As I eagerly await all that I love about fall, I am simultaneously attempting to preserve what I can of summer. I want shrubs of all kinds. Blackberry. Peach. Plum. I managed to get my hands on some fresh figs when I was in NY this past weekend, only to have them go bad before I returned to VT. (I knew they were a risky purchase, but all I could see when I bought them was fresh figs with goat cheese, and a fig balsamic shrub. Throwing that pint container away this morning was a sad thing.)
I talked shrubs in an earlier post this year. But for those who missed it, shrubs are a beverage made (primarily) from fresh fruit, vinegar, and sugar. They date back to the pre-refrigeration days of the 18th century when they were a means to preserve fruit, and they’ve stuck around because they’re darn tasty. Their combination of sweetness and tang makes them super refreshing. They’re great with some seltzer, and they also make excellent cocktail mixers.
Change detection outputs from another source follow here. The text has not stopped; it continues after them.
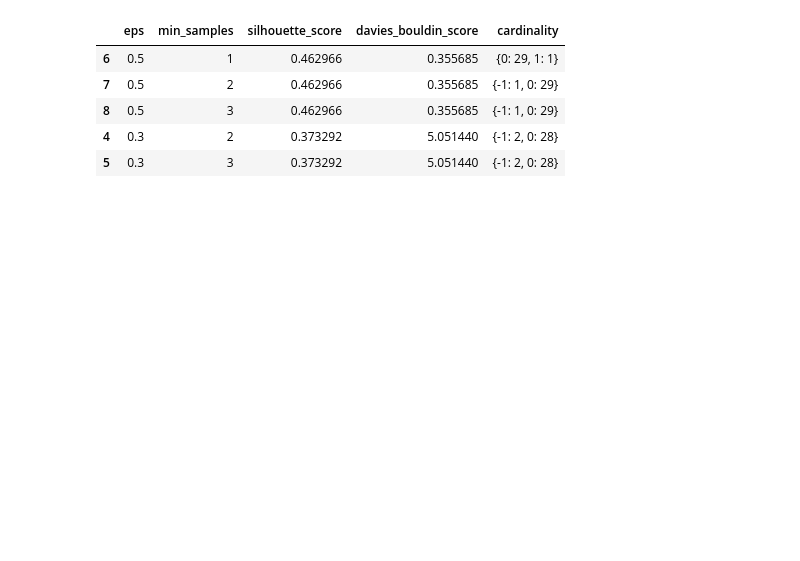
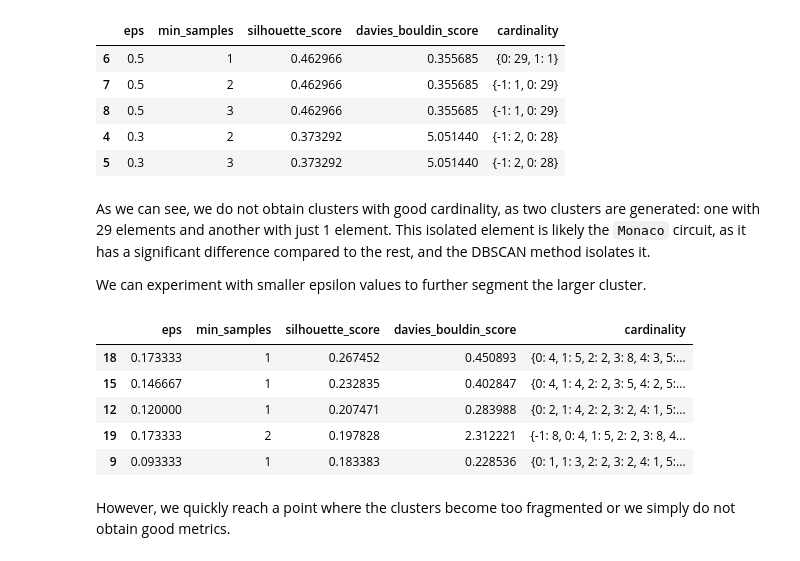
Before and after one commit to SupernovaIa/Formula-1-ML-Project, a Jupyter notebook: notebook/A2-Model-Clustering.ipynb, the cells around one changed output. Drawn from its saved outputs; the diff is of its cells as text; code cells hidden in the pictures; blank space fills up the shorter version.

```diff
--- a/notebook/A2-Model-Clustering.ipynb
+++ b/notebook/A2-Model-Clustering.ipynb
@@ -333,3 +351,18 @@ dbscan_methods(df_kmeans.drop(columns='cluster'), eps_values=[i/10 for i in rang
 | 8 | 0.5 | 3 | 0.462966 | 0.355685 | {-1: 1, 0: 29} |
 | 4 | 0.3 | 2 | 0.373292 | 5.051440 | {-1: 2, 0: 28} |
 | 5 | 0.3 | 3 | 0.373292 | 5.051440 | {-1: 2, 0: 28} |
+# %% [markdown]
+As we can see, we do not obtain clusters with good cardinality, as two clusters are generated: one with 29 elements and another with just 1 element. This isolated element is likely the `Monaco` circuit, as it has a significant difference compared to the rest, and the DBSCAN method isolates it.
+
+We can experiment with smaller epsilon values to further segment the larger cluster.
+# %%
+dbscan_methods(df_kmeans.drop(columns='cluster'), eps_values=[i/75 for i in range(1,20, 2)], min_samples_values=[1, 2, 3]).head()
+# %% [output]
+|  | eps | min_samples | silhouette_score | davies_bouldin_score | cardinality |
+| 18 | 0.173333 | 1 | 0.267452 | 0.450893 | {0: 4, 1: 5, 2: 2, 3: 8, 4: 3, 5:... |
+| 15 | 0.146667 | 1 | 0.232835 | 0.402847 | {0: 4, 1: 4, 2: 2, 3: 5, 4: 2, 5:... |
+| 12 | 0.120000 | 1 | 0.207471 | 0.283988 | {0: 2, 1: 4, 2: 2, 3: 2, 4: 1, 5:... |
+| 19 | 0.173333 | 2 | 0.197828 | 2.312221 | {-1: 8, 0: 4, 1: 5, 2: 2, 3: 8, 4... |
+| 9 | 0.093333 | 1 | 0.183383 | 0.228536 | {0: 1, 1: 3, 2: 2, 3: 2, 4: 1, 5:... |
+# %% [markdown]
+However, we quickly reach a point where the clusters become too fragmented or we simply do not obtain good metrics.
```
Also changed, not shown: parts of 13 cells of this notebook.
This cherry shrub is wonderfully tart (and a gorgeous shade of red, to boot). I can’t say that like it more than the strawberry-rhubarb shrub (which was to die for), but it has grown on me to the point where I’d say I like it almost as much, albeit for different reasons. The strawberry-rhubarb shrub was smooth and refreshing, while the tang of the cherries gives this one a bit more of a kick. I think this shrub would still pair well with tequila, but I imagine it would also go splendidly with whiskey. (Unfortunately, I drank/gave away all of this one before I could test out my theory!) If anyone would like to give it a try and report back, I’d love to hear the results.
Cherry Balsamic Shrub
- 2 cups of cherries, halved and pitted
- 1 1/2 cups of granulated sugar
- 10 black peppercorns
- 1 cup of balsamic vinegar
- 1/2 cup of cider vinegar
Combine fruit, peppercorns, and sugar in a bowl or jar, stirring to evenly-coat the fruit. Allow mixture to sit for around 1 hour, then macerate until everything is nice and broken up. Cover and let sit for 24 hours. (At room temperature is fine, but feel free to stick it in the fridge too.)
After 24 hours, macerate the mixture again, trying to crush the fruit as much as possible. At this point, you can add the vinegars immediately, or let it sit for another 24 hours. (I’d recommend giving it the additional 24 hours, as I think this extra fermentation time does nice things for the final flavor.)
When ready, add the vinegars and stir well. Store at room temperature for 7–9 days, giving it a good stir each day. When finished, pour the mixture through a cheesecloth-lined sieve, then transfer to a clean jar or container. Store syrup in the fridge.
To mix: Add 1 part syrup to 2.5–3 parts seltzer.
Here’s to enjoying what’s left of summer. Happy September!